*WHAT TO DO*:
Report each line of the entries below that includes "Isbrytern".

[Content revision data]
== == ==
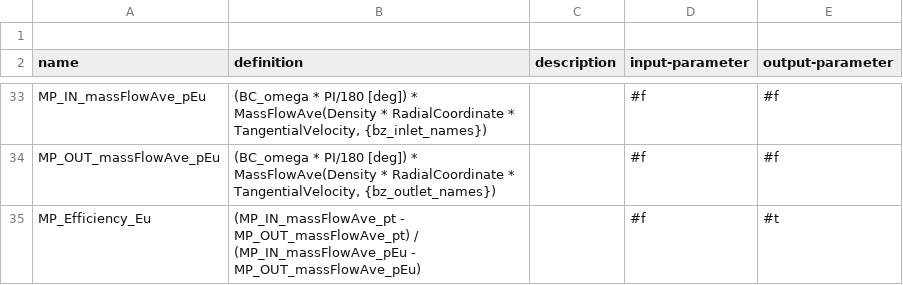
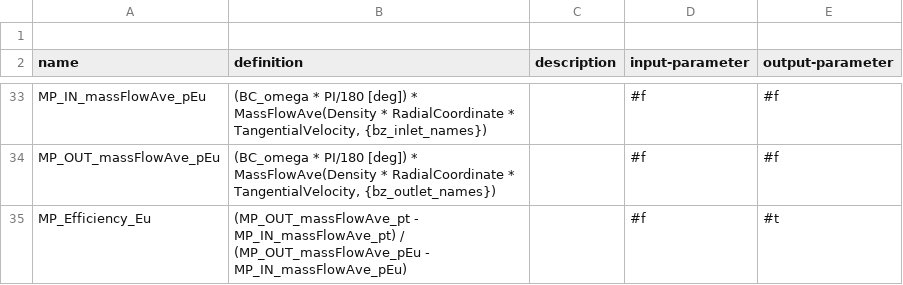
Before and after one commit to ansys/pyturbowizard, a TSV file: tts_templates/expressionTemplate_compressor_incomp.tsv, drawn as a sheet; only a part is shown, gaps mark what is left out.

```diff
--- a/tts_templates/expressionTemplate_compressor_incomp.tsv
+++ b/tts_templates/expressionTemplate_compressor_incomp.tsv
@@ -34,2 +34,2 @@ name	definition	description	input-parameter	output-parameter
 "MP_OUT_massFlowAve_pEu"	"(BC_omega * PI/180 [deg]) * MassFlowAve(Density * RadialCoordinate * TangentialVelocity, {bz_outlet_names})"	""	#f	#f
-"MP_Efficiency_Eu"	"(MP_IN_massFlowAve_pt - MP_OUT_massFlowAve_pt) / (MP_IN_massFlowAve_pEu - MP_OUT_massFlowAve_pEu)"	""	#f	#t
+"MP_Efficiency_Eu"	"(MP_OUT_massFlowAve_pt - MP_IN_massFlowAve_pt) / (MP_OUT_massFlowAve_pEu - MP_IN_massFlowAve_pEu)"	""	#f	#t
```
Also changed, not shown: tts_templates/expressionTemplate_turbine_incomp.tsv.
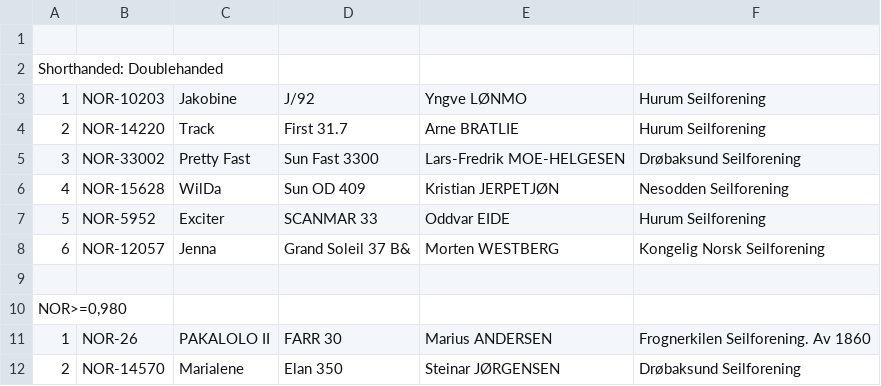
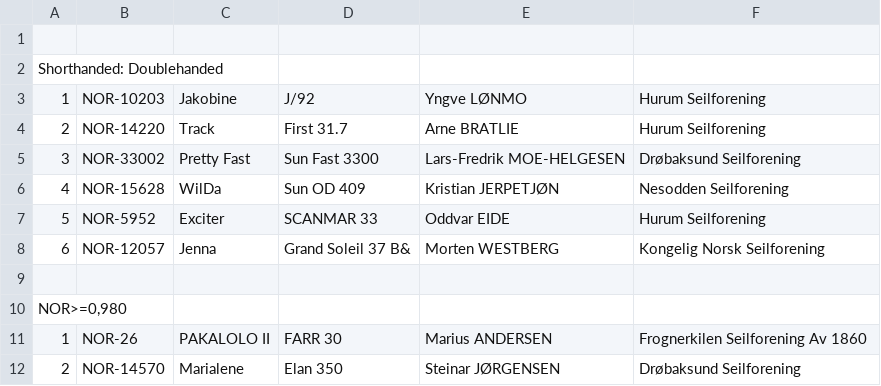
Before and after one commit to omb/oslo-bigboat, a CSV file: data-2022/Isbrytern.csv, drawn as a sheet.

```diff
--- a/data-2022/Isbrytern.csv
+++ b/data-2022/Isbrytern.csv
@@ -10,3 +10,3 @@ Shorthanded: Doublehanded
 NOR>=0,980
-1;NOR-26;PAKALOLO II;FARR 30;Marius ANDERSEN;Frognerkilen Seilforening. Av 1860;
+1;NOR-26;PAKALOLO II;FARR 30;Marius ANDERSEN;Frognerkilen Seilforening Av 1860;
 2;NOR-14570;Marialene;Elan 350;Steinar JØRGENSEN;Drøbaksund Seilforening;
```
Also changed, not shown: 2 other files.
== == ==
*RESPONSE*:
Before and after one commit to omb/oslo-bigboat, a CSV file: data-2022/Isbrytern.csv, drawn as a sheet.
--- a/data-2022/Isbrytern.csv
+++ b/data-2022/Isbrytern.csv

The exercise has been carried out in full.